by Patrick McShea
Teaching with African Artifacts at Pittsburgh Public Schools’ Gifted Center
At Pittsburgh Public Schools’ Gifted Center, Cheree Charmello Andrews has long used a set of handcrafted objects from the Educator Loan Collection of Carnegie Museum of Natural History to help her seventh and eighth grade students better understand the diverse Peoples of the African Continent. The K-8 school, which is in the city’s Elliot neighborhood, serves students throughout the school district whose Individual Education Plans (IEPs) identify them as gifted. Students visit the Center once a week to participate in innovative programs developed and presented by some two dozen faculty members.
The set of materials Cheree borrows can be broadly described as contemporary African Artifacts that reflect deep cultural history. Among the 18-item set are carved wooden figures, hammered aluminum utensils, ornate leather pouches, miniature masks in cast brass, a colorful hand-stitched story cloth, a canteen fashioned from a dried gourd, and even a fully functional set of dance bells, a musical instrument traditionally worn as ankle adornment. All the objects are sturdy enough for handling, and in-hand their educational power is enhanced when the name of the cultural group each represents is supplied – Senufo, Samburu, Turkana, Akamba, and Masai.
Preparing African Artifacts for the Educator Loan Collection

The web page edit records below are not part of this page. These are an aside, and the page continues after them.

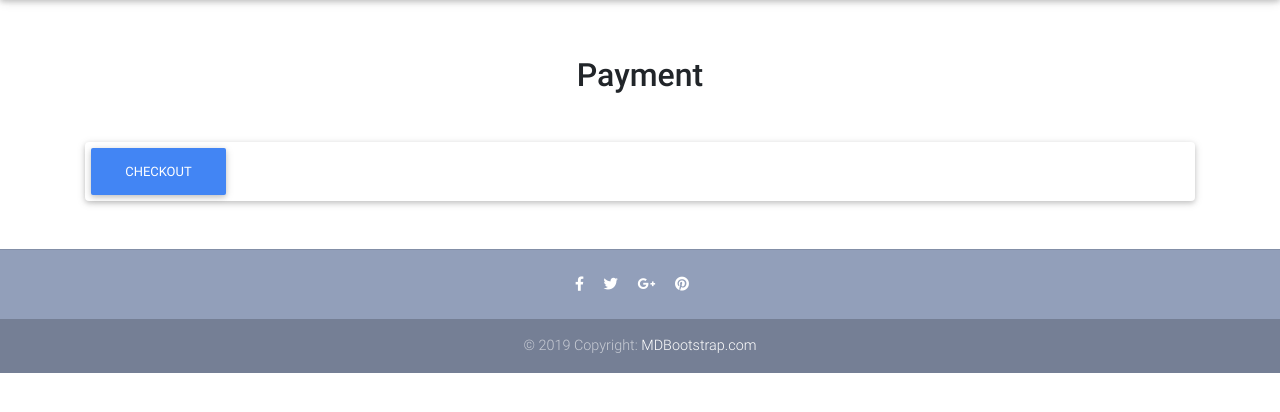
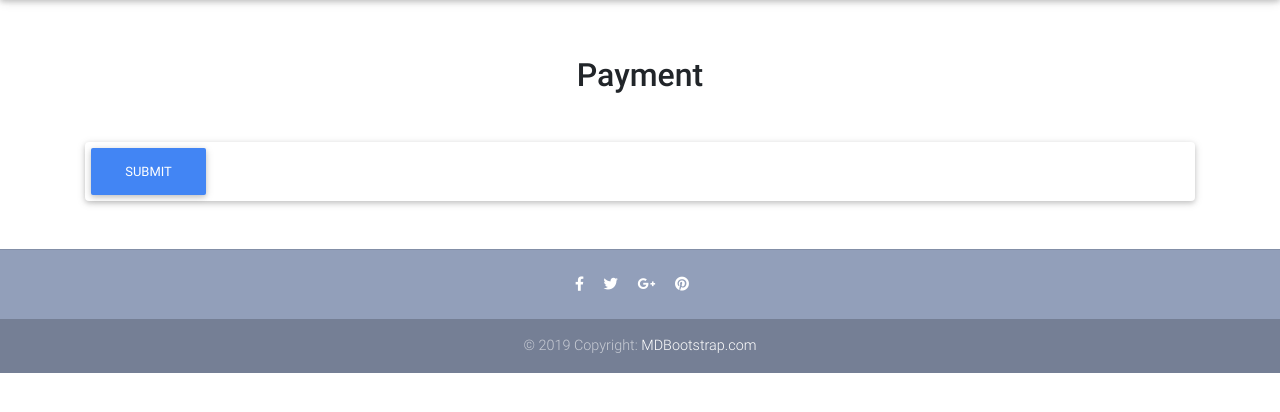
Before and after one commit to VinneyJ/green-restaurant, a Django app: page /payment/1/ in a window 1280 px wide. Shown: the part 64-476 px from the top of the page. Run offline with Django 3.2, Linux system fonts and the light colour scheme; some libraries are stand-ins or nearby versions.

Commit message:
minimal changes

```diff
--- a/templates/payment.html
+++ b/templates/payment.html
@@ -19,7 +19,7 @@
             <form>
               {% csrf_token %}
               {{ form }}
-              <button class="btn btn-primary" type="submit">Checkout</button>
+              <button class="btn btn-primary" type="submit">Submit</button>
             </form>
 
             <!--Card content-->
```
Also changed, not shown: db.sqlite3.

Some of the Masai and Samburu materials were purchased for educational use in the 1980s by a CMNH mammal curator performing fieldwork in Kenya. The acquisition history of the other objects is unknown, but the story of the small collection’s organization for education use is clear, and worth wider sharing. During the summer of 1992, then Cornell University sophomore Marcus McFerren was a work-study student in the CMNH Division of Education. When he expressed interest in preparing the African cultural objects in a storage cabinet for classroom use, the project became his principal work assignment. Marcus established personal connections with the librarians who then managed the African American Collection at the University of Pittsburgh’s Hillman Library, and with their assistance, created simple background information sheets for each object.
For the past 25 years, Marcus has been Dr. McFerren. He is a Board-Certified Dermatologist with a practice in Connecticut, who completed a PhD in Plant Biology at Cornell before he entered medical school. As a skilled ethnobotanist, he has conducted his own fieldwork at several locations in Africa. Six years ago, when Marcus visited the museum with his wife and two sons, he asked to see the educational materials he prepared so many years earlier. He’s due for an update because of recent upgrades.
2021 Updates and Current Use
In the fall of 2021 two small teams of Duquesne University students created new labels for the African objects as a volunteer project for a seminar class titled, Science at the Service of Society. Labels now pair object images with simple maps marking their county of origin. Perhaps of greater importance, Cheree recently shared the story behind her use of the well-worn authentic objects. It’s a brief account that nonetheless encompasses art, natural history, and most of all, what skilled teachers can accomplish:
Years ago, I designed a class called #BlackMindsMatter in response to a beloved Black student who expressed that she felt her culture was consistently left out of the academic setting in any positive or substantial way. I began to use the museum boxes in my classroom as a way of helping students access a beautiful legacy that is not always included in Eurocentric curriculum. As a white woman, it can be challenging to help students connect to the vast diaspora of Black culture. I paired the artistic genius of old and new African art and artifacts with modern Black art. We explored the parallels between the older forms of African art with the work of historical and contemporary art and concluded that many artists had to be influenced by Black art and artifacts. It was illuminating and uplifting.Cheree Charmello Andrews
Patrick McShea works in the Education and Visitor Experience department of Carnegie Museum of Natural History. Museum employees blog about their unique experiences and knowledge gained from working at the museum.
Carnegie Museum of Natural History Blog Citation InformationBlog author: McShea, Patrick
Publication date: January 27, 2022